In a city that gave birth to Motown, the automotive industry and Eminem, controversy over one of its citizens' once again rears its ugly head. The iconic movie hero that spawned two sequels and a comic book by Dark horse comics and also an animated series in 1988 is making another comeback. Did I forget the live action TV series in the mid nineties?
We all remember the story of Detroit Policeman Alex Murphy who voluntarily transferred from his cushy post in Birmingham to the crime ridden streets of Detroit in the near future.
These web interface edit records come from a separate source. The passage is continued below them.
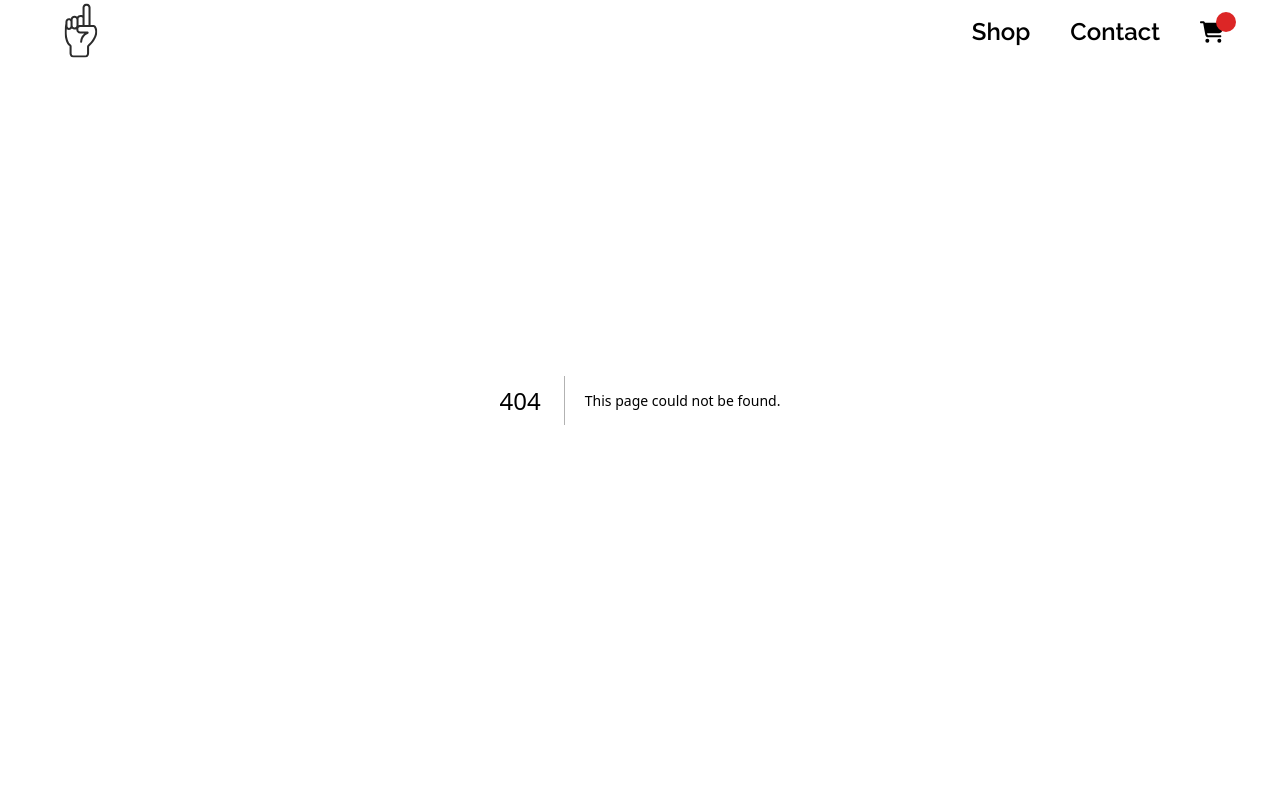
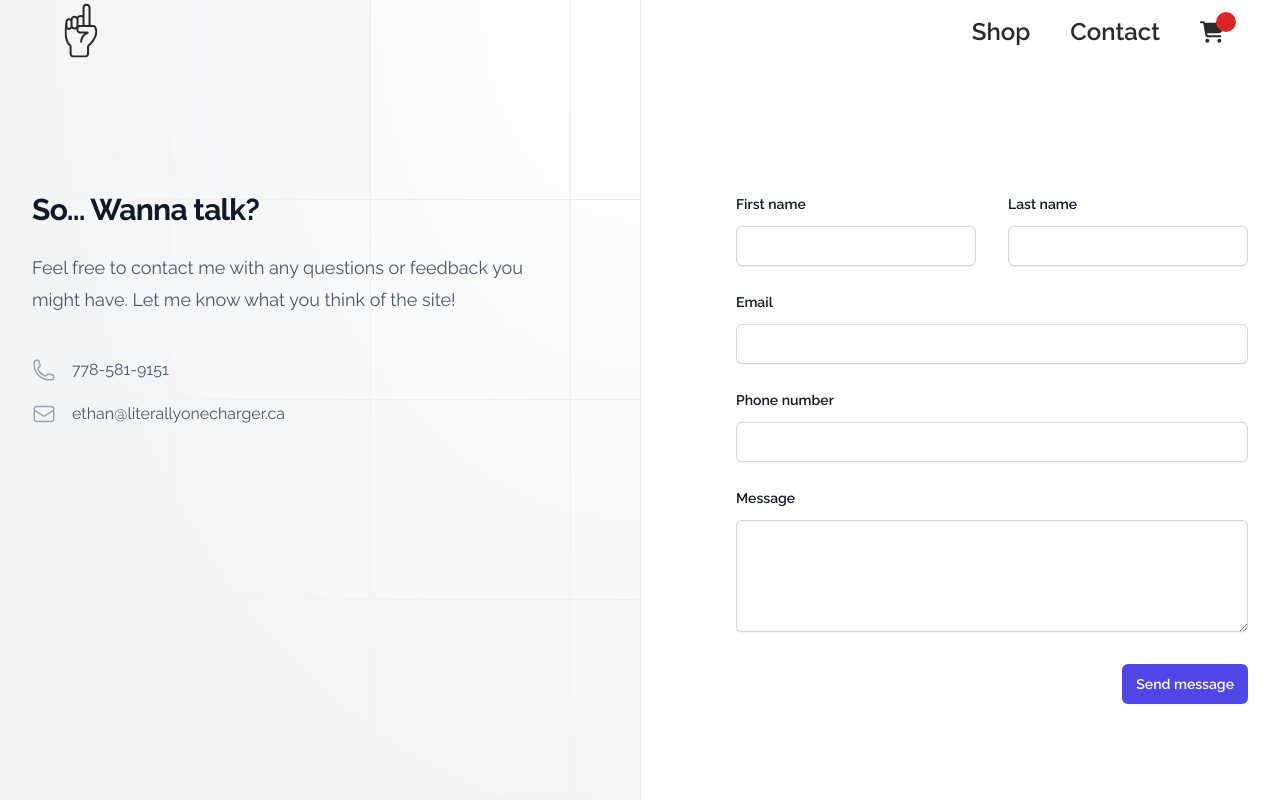
Before and after one commit to eteen12/one-charger, a Next.js app: page /contact in a window 1280 px wide. Before the commit this address had no page. Shown: the top 800 px of the page. Built offline with nearby package versions, Linux system fonts and the light colour scheme; no server answers; a web font is replaced by a local one; what tailwind-hamburgers would draw is missing.

Commit message:
email page made and sumbissions work

```diff
--- /dev/null
+++ b/src/app/contact/page.jsx
@@ -0,0 +1,189 @@
+import { EnvelopeIcon, PhoneIcon } from "@heroicons/react/24/outline";
+
+export default function Page() {
+  return (
+    <div className="relative isolate bg-white">
+      <div className="mx-auto grid max-w-7xl grid-cols-1 lg:grid-cols-2">
+        <div className="relative px-6 pb-20 pt-24 sm:pt-32 lg:static lg:px-8 lg:py-48">
+          <div className="mx-auto max-w-xl lg:mx-0 lg:max-w-lg">
+            <div className="absolute inset-y-0 left-0 -z-10 w-full overflow-hidden bg-gray-100 ring-1 ring-gray-900/10 lg:w-1/2">
+              <svg
+                aria-hidden="true"
+                className="absolute inset-0 h-full w-full stroke-gray-200 [mask-image:radial-gradient(100%_100%_at_top_right,white,transparent)]"
+              >
+                <defs>
+                  <pattern
+                    x="100%"
+                    y={-1}
+                    id="83fd4e5a-9d52-42fc-97b6-718e5d7ee527"
+                    width={200}
+                    height={200}
+                    patternUnits="userSpaceOnUse"
+                  >
+                    <path d="M130 200V.5M.5 .5H200" fill="none" />
+                  </pattern>
+                </defs>
+                <rect fill="white" width="100%" height="100%" strokeWidth={0} />
+                <svg x="100%" y={-1} className="overflow-visible fill-gray-50">
+                  <path d="M-470.5 0h201v201h-201Z" strokeWidth={0} />
+                </svg>
+                <rect
+                  fill="url(#83fd4e5a-9d52-42fc-97b6-718e5d7ee527)"
+                  width="100%"
+                  height="100%"
+                  strokeWidth={0}
+                />
+              </svg>
+            </div>
+            <h2 className="text-3xl font-bold tracking-tight text-gray-900">
+              So... Wanna talk?
+            </h2>
+            <p className="mt-6 text-lg leading-8 text-gray-600">
+              Feel free to contact me with any questions or feedback you might
+              have. Let me know what you think of the site!
+            </p>
+            <dl className="mt-10 space-y-4 text-base leading-7 text-gray-600">
+              <div className="flex gap-x-4">
+                <dt className="flex-none">
+                  <span className="sr-only">Telephone</span>
+                  <PhoneIcon
+                    aria-hidden="true"
+                    className="h-7 w-6 text-gray-400"
+                  />
+                </dt>
+                <dd>
+                  <a
+                    href="tel:+1 (555) 234-5678"
+                    className="hover:text-gray-900"
+                  >
+                    &#55;&#55;&#56;&#45;&#53;&#56;&#49;&#45;&#57;&#49;&#53;&#49;
+                  </a>
+                </dd>
+              </div>
+              <div className="flex gap-x-4">
+                <dt className="flex-none">
+                  <span className="sr-only">Email</span>
+                  <EnvelopeIcon
+                    aria-hidden="true"
+                    className="h-7 w-6 text-gray-400"
+                  />
+                </dt>
+                <dd>
+                  <a
+                    href="mailto:hello@example.com"
+                    className="hover:text-gray-900"
+                  >
+                    &#101;&#116;&#104;&#97;&#110;&#64;&#108;&#105;&#116;&#101;&#114;&#97;&#108;&#108;&#121;&#111;&#110;&#101;&#99;&#104;&#97;&#114;&#103;&#101;&#114;&#46;&#99;&#97;
+                  </a>
+                </dd>
+              </div>
+            </dl>
+          </div>
+        </div>
+        <form
+          action={process.env.REACT_APP_FORMSPREE_URL}
+          method="POST"
+          className="px-6 pb-24 pt-20 sm:pb-32 lg:px-8 lg:py-48"
+        >
+          <div className="mx-auto max-w-xl lg:mr-0 lg:max-w-lg">
+            <div className="grid grid-cols-1 gap-x-8 gap-y-6 sm:grid-cols-2">
+              <div>
+                <label
+                  htmlFor="first-name"
+                  className="block text-sm font-semibold leading-6 text-gray-900"
+                >
+                  First name
+                </label>
+                <div className="mt-2.5">
+                  <input
+                    id="first-name"
+                    name="first-name"
+                    type="text"
+                    autoComplete="given-name"
+                    className="block w-full rounded-md border-0 px-3.5 py-2 text-gray-900 shadow-sm ring-1 ring-inset ring-gray-300 placeholder:text-gray-400 focus:ring-2 focus:ring-inset focus:ring-indigo-600 sm:text-sm sm:leading-6"
+                  />
+                </div>
+              </div>
+              <div>
+                <label
+                  htmlFor="last-name"
+                  className="block text-sm font-semibold leading-6 text-gray-900"
+                >
+                  Last name
+                </label>
+                <div className="mt-2.5">
+                  <input
+                    id="last-name"
+                    name="last-name"
+                    type="text"
+                    autoComplete="family-name"
+                    className="block w-full rounded-md border-0 px-3.5 py-2 text-gray-900 shadow-sm ring-1 ring-inset ring-gray-300 placeholder:text-gray-400 focus:ring-2 focus:ring-inset focus:ring-indigo-600 sm:text-sm sm:leading-6"
+                  />
+                </div>
+              </div>
+              <div className="sm:col-span-2">
+                <label
+                  htmlFor="email"
+                  className="block text-sm font-semibold leading-6 text-gray-900"
+                >
+                  Email
+                </label>
+                <div className="mt-2.5">
+                  <input
+                    id="email"
+                    name="email"
+                    type="email"
+                    autoComplete="email"
+                    className="block w-full rounded-md border-0 px-3.5 py-2 text-gray-900 shadow-sm ring-1 ring-inset ring-gray-300 placeholder:text-gray-400 focus:ring-2 focus:ring-inset focus:ring-indigo-600 sm:text-sm sm:leading-6"
+                  />
+                </div>
+              </div>
+              <div className="sm:col-span-2">
+                <label
+                  htmlFor="phone-number"
+                  className="block text-sm font-semibold leading-6 text-gray-900"
+                >
+                  Phone number
+                </label>
+                <div className="mt-2.5">
+                  <input
+                    id="phone-number"
+                    name="phone-number"
+                    type="tel"
+                    autoComplete="tel"
+                    className="block w-full rounded-md border-0 px-3.5 py-2 text-gray-900 shadow-sm ring-1 ring-inset ring-gray-300 placeholder:text-gray-400 focus:ring-2 focus:ring-inset focus:ring-indigo-600 sm:text-sm sm:leading-6"
+                  />
+                </div>
+              </div>
+              <div className="sm:col-span-2">
+                <label
+                  htmlFor="message"
+                  className="block text-sm font-semibold leading-6 text-gray-900"
+                >
+                  Message
+                </label>
+                <div className="mt-2.5">
+                  <textarea
+                    id="message"
+                    name="message"
+                    rows={4}
+                    className="block w-full rounded-md border-0 px-3.5 py-2 text-gray-900 shadow-sm ring-1 ring-inset ring-gray-300 placeholder:text-gray-400 focus:ring-2 focus:ring-inset focus:ring-indigo-600 sm:text-sm sm:leading-6"
+                    defaultValue={""}
+                  />
+                </div>
+              </div>
+            </div>
+            <div className="mt-8 flex justify-end">
+              <button
+                type="submit"
+                className="rounded-md bg-indigo-600 px-3.5 py-2.5 text-center text-sm font-semibold text-white shadow-sm hover:bg-indigo-500 focus-visible:outline focus-visible:outline-2 focus-visible:outline-offset-2 focus-visible:outline-indigo-600"
+              >
+                Send message
+              </button>
+            </div>
+          </div>
+        </form>
+      </div>
+    </div>
+  );
+}
--- a/src/app/shop/page.jsx
+++ b/src/app/shop/page.jsx
@@ -31,10 +31,7 @@
   return (
     <div className="bg-gray-50">
       <div className="mx-auto max-w-2xl px-4 py-16 sm:px-6 sm:py-24 lg:grid lg:max-w-7xl lg:grid-cols-2 lg:gap-x-8 lg:px-8">
-        {/* Product details */}
         <ProductStaticContent />
-
-        {/* Product image */}
         <div className="mt-10 lg:col-start-2 lg:row-span-2 lg:mt-0 lg:self-center">
           <div className="aspect-h-1 aspect-w-1 overflow-hidden rounded-lg">
             <Image
@@ -44,8 +41,6 @@
             />
           </div>
         </div>
-
-        {/* Product form */}
         <div className="mt-10 lg:col-start-1 lg:row-start-2 lg:max-w-lg lg:self-start">
           <section aria-labelledby="options-heading">
             <h2 id="options-heading" className="sr-only">
@@ -54,7 +49,6 @@
 
             <form>
               <div className="sm:flex sm:justify-between">
-                {/* Amount selector */}
                 <fieldset>
                   <legend className="block text-sm ralewayBold">Amount</legend>
                   <RadioGroup
```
On his first day he and his partner chased a gang of drug dealers back to their lair and he was killed.
Technology had advanced to the point where death was merely a matter of legal debate and profit margins as the evil megacorp OCP decided to buy the city and use a cyborg police force to control the crime in the impoverished metropolis. Murphy in his new Robocop form is the prototype of this new police force.
However , when the human half of this law enforcement machine decides to follow his own mind and over ride his programming, OCP launches another and more powerful totally robotic entity, ED 2000 to replace and kill Murphy.
Well in the real world, a group of sci-fi fan boys and geeks(not unlike Examiner.com) has decided to erect a statue in the Motor City to honor the one of the most famous Sci-fi and Comic books icons to ever come out of the "D."
50,000 dollars was raised in order to create this immortal homage to the flesh and steel representation of law and order. This event was not without controversy though. Many people in a city with the highest unemployment rate in the country felt that the money could have been used for more practical efforts than to erect a statue of a fictional character.
This Examiner has lived in suburbs outside of the city all of his life and this event was one of the few that appealed to the creative spirit of this web reporter. This Examiner has faced difficult financial burdens like unemployment and currently under-employment ,(just barely making a living with a minimal wage job.) However, call me crazy or stupid but due to my fascination with this genre of literature and entertainment, I like the idea and plan on being there on Dedication day.
I'll cover it for Examiner .com and hopefully get an interview with John Leonard, an artist and one of the organizers of the fundraising efforts. "Dead or alive you are coming with me!"